- Frustrated: Less than 40 percent of employees consider themselves engaged at work, and 14 percent are actively disengaged. Disengaged employees aren’t proactive thinkers and planners. They’re quiet quitting or actually quitting because the payoff isn’t worth the frustration.
Like a receding wave exposes what’s really underneath, unspoken dissent, frustration, conflict, and dismay become visible when growth slows or tides turn, unless the team focuses on proactively building an energy-inspired culture.
- Decision-making shifts from “we” to “me.” When team members have no clear understanding of how to recharge, they place self-preservation above collaborative effort.
- Conflict rages and the “assume best intent” principle becomes a joke instead of a value.
- Team members whose ideas aren’t being taken seriously begin to withdraw and shift to an attitude of blaming fueled by their survival instincts.
- Teams who haven’t built trust have employees who don’t put in the extra effort because they know their best interests aren’t the focus.
Biggest of all, people jump ship, looking for more promising opportunities to bolster or save their careers. The connection to energy is clear. Under stress, we fight or flight and when fighting is too exhausting or we don’t care, we just flee.
How do you fix the wounds created by hidden pressures?
Sometimes, the hidden pressures start to reveal themselves only when something goes against your expectations. When you miss out on a deal, when a highly valued employee leaves, when you’re passed over for a promotion – that’s when you start to question whether all the time and commitment was worth it.
As a leader, you have the power to keep things from getting to this point for your team members, and to set them up for long-term fulfillment in their roles. Start coaching your team away from the “winning is everything” mindset and toward an energy-inspired mindset that can help them persevere through hard times and soar during good ones.
- Level-set. If you’ve recognized there’s work to be done within your culture, so have your team members. Share with honesty and transparency where you are and where you want the team to be.
- Protect against overwork. We don’t solve business challenges with more hours worked. It only exacerbates them. Give new guidelines for what you expect. The leader I mentioned in this article has developed a No Laptop Challenge for her team. They keep one another accountable to put their computers away outside the office, separating work and personal time so they can truly rest and recover, then do their best work when they’re on again.
- Lead with high positive energy. If you understand the relationship between your energy and your leadership capacity, you’ll be better equipped to lead thoughtfully and strategically, and to shape your team members’ experiences and expectations.

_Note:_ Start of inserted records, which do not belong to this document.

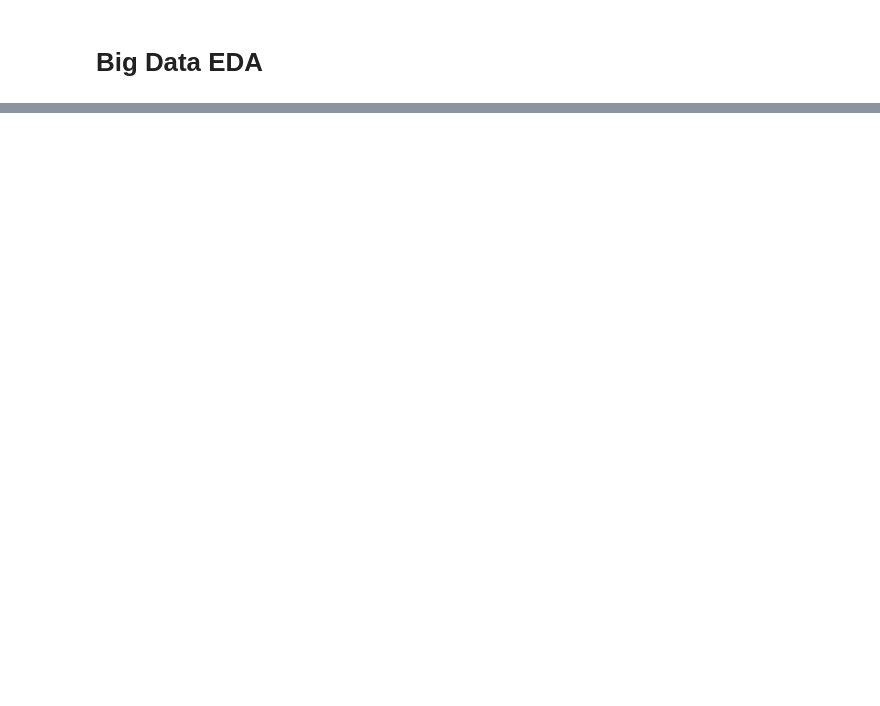
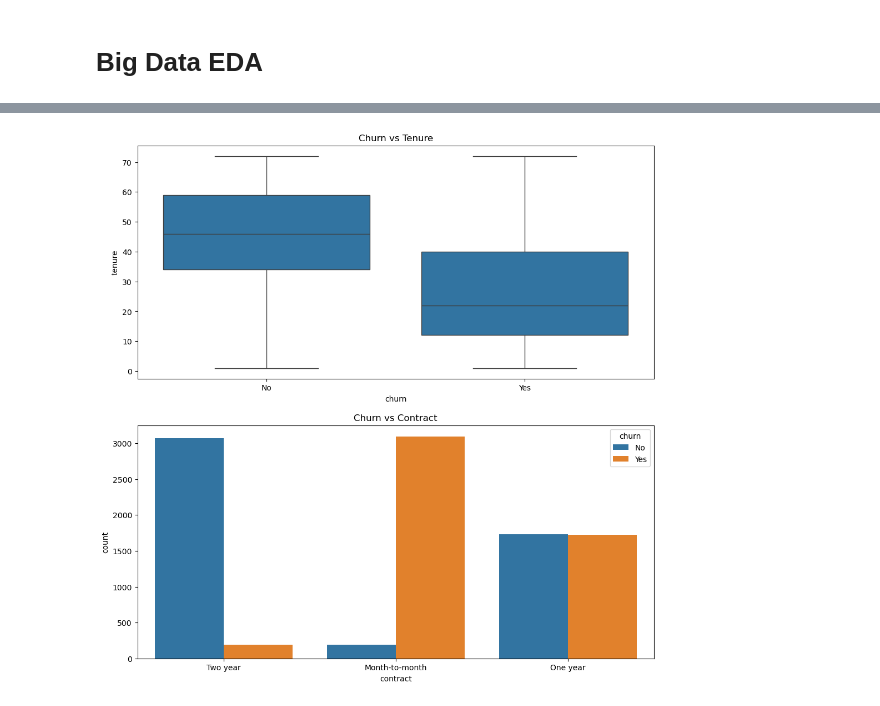
Before and after one commit to Ash2oP/first-end-to-end-ml-project, a Jupyter notebook: notebooks/03_big_data_eda.ipynb, the cells around one changed output, grey strips where cells are left out. Saved outputs shown, nothing was run; the diff lists cells and outputs as text; code cells hidden in the pictures; blank space fills up the shorter version.

```diff
--- a/notebooks/03_big_data_eda.ipynb
+++ b/notebooks/03_big_data_eda.ipynb
@@ -33,0 +88,18 @@ df.head()
+# %%
+import matplotlib.pyplot as plt
+import seaborn as sns
+
+plt.figure(figsize=(12,12))
+
+plt.subplot(2,1,1)
+sns.boxplot(x="churn", y="tenure", data=df)
+plt.title("Churn vs Tenure")
+
+plt.subplot(2,1,2)
+sns.countplot(x="contract", hue="churn", data=df)
+plt.title("Churn vs Contract")
+
+
+plt.show()
+# %% [output]
+[figure, added]
```
Also changed, not shown: parts of 19 cells of this notebook.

- Stand up for them. When an unreasonable timeline or demand comes down from leadership, how do you handle it? If you want your people to trust you, you have to be on their side when push comes to shove. Share what your team’s facing and highlight their hard work. If you back down and ask them to pile on additional work regardless of your new norms, you’re showing them that winning at all costs really is the most important thing.
- Cultivate rest/recovery. You expect your team to perform well. Are you giving them the bandwidth they need to rest and recover, so they can work more effectively? Rest should be considered fuel – a necessity for their sustained success, rather than a luxury that can be pushed aside.
Hidden pressures only stay under the surface for so long. When they rise to the surface, it means they’ve probably been there for quite some time disrupting your team’s efforts and creating layers of frustration and disengagement.
As a leader, you win when you make it possible for your team to win on all fronts. Give them the tools to manage their energy levels and you’ll make it more possible for them to perform at work and to thrive personally.